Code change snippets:
####
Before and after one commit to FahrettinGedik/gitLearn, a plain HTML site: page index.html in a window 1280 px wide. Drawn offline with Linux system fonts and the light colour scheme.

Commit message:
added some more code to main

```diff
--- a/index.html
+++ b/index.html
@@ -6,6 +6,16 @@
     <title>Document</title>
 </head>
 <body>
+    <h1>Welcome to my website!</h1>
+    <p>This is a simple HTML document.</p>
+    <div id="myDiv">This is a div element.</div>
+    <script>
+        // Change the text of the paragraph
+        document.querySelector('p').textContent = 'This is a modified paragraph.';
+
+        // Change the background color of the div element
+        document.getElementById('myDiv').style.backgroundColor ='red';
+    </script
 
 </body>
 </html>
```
####
WHAT THE EXERCISE ASKS:
The records above must be output exactly, in full.

EXERCISE RESULT:
Before and after one commit to FahrettinGedik/gitLearn, a plain HTML site: page index.html in a window 1280 px wide. Drawn offline with Linux system fonts and the light colour scheme.

Commit message:
added some more code to main

```diff
--- a/index.html
+++ b/index.html
@@ -6,6 +6,16 @@
     <title>Document</title>
 </head>
 <body>
+    <h1>Welcome to my website!</h1>
+    <p>This is a simple HTML document.</p>
+    <div id="myDiv">This is a div element.</div>
+    <script>
+        // Change the text of the paragraph
+        document.querySelector('p').textContent = 'This is a modified paragraph.';
+
+        // Change the background color of the div element
+        document.getElementById('myDiv').style.backgroundColor ='red';
+    </script
 
 </body>
 </html>
```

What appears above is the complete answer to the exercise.